This malleability of time and space comes to life in Oscar's story. On one of those solitary reveries through the city, he happens upon a crumbling mansion. After following a mysterious singing voice, he discovers what appears to be a solid gold watch with an evocative inscription. Without thinking, he takes it with him. Consumed by guilt over his inadvertent theft, he returns to the scene of the crime, where he encounters a fragile, alluring young woman named Marina, and her father German, to whom the watch belongs.

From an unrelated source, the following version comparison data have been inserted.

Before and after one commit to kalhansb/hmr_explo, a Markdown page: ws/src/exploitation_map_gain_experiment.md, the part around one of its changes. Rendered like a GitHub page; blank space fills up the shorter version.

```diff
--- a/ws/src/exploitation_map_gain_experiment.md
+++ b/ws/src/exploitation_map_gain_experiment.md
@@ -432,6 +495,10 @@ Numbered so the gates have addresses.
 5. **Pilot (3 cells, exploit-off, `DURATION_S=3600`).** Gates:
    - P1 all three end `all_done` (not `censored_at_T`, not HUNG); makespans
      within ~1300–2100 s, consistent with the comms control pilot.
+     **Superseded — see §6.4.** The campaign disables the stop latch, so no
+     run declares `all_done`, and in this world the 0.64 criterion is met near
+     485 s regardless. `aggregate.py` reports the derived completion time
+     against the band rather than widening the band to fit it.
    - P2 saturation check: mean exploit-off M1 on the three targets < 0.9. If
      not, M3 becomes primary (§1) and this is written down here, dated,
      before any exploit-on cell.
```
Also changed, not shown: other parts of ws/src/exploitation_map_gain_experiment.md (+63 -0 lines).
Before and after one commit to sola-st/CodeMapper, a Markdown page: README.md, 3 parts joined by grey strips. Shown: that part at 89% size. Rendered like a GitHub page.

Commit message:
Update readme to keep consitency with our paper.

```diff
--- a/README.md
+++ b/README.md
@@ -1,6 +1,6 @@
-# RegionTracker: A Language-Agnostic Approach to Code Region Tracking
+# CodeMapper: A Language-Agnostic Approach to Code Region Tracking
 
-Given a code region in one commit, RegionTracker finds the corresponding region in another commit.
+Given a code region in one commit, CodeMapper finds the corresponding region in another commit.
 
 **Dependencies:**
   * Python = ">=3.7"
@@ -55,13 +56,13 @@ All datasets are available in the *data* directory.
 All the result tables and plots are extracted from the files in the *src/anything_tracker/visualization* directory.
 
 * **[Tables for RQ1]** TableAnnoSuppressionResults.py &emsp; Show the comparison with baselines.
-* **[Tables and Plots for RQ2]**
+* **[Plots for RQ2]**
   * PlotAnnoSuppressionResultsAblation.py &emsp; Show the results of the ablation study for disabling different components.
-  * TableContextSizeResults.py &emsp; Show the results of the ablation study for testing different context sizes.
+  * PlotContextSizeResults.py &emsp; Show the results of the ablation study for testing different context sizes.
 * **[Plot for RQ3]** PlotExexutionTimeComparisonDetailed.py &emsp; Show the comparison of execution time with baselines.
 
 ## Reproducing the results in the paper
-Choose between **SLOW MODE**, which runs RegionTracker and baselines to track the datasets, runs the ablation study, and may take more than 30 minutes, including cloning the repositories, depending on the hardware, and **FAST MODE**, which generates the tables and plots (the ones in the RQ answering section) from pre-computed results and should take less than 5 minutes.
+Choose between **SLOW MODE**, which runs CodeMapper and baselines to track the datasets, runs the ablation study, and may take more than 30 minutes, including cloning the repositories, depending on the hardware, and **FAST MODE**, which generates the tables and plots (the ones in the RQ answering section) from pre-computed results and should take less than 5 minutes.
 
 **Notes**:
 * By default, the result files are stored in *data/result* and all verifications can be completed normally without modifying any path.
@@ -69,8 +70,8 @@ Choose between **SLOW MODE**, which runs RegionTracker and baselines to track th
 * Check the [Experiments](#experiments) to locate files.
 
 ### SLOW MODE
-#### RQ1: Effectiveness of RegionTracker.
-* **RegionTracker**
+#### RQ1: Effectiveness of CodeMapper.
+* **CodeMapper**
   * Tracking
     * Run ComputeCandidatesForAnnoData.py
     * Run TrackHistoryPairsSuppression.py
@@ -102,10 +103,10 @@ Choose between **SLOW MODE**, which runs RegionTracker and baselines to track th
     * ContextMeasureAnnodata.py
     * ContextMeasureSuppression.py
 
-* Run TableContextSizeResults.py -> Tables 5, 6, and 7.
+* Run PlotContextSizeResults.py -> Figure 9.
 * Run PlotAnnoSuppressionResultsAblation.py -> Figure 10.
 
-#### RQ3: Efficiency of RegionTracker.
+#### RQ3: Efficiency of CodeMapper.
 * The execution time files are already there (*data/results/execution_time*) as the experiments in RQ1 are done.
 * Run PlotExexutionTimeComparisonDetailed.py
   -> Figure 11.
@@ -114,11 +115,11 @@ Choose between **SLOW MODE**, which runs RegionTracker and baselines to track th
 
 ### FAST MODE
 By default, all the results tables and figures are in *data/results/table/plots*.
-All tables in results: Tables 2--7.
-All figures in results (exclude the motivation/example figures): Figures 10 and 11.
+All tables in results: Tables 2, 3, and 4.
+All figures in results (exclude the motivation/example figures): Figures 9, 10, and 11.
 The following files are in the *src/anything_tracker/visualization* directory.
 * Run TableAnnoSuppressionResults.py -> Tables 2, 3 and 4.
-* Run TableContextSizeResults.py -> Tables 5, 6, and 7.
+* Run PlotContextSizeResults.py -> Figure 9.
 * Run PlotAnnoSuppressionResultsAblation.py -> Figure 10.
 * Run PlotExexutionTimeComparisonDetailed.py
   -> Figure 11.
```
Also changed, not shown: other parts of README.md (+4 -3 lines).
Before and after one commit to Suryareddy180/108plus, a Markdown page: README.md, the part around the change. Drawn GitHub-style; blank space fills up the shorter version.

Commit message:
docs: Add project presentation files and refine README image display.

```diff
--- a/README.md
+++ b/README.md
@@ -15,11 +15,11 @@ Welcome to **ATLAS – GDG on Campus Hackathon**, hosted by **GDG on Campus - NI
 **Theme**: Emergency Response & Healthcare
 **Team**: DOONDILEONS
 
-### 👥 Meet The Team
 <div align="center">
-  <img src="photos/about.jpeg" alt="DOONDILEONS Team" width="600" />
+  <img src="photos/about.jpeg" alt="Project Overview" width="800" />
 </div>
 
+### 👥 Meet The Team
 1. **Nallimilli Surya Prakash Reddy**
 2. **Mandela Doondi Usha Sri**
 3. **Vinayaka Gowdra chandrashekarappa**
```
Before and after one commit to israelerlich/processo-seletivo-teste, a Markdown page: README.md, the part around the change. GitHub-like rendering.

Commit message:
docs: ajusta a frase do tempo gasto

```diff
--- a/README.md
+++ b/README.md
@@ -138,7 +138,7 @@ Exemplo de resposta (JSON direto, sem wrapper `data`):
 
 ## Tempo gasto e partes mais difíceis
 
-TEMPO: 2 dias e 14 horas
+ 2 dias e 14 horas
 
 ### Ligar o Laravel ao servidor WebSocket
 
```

Oscar and Marina begin an intense friendship; he accompanies her on her investigations of a mysterious woman who visits the local graveyard, and soon he is even more embroiled than Marina is in this peculiar mystery. As Oscar delves deeper into the mysteries of the past, he is dogged by creatures out of nightmare and by the stench of death. What secrets do Marina and German --- and perhaps the entire city of Barcelona ---hold? What is Oscar's role in a drama that has been playing out for decades?
The macabre, almost surrealist imagery with which Ruiz Zafon infuses his novel, as well as its nested narratives, reminded me a bit of the film Pan’s Labyrinth. MARINA will appeal to readers who like their historical fiction flavored with more than a hint of horror. Eerie or not, MARINA is also a compelling introduction to the sights and sounds, the history and lore of Barcelona, which rightly plays a starring role in this absorbing tale.
Reviewed by Norah Piehl on July 23, 2014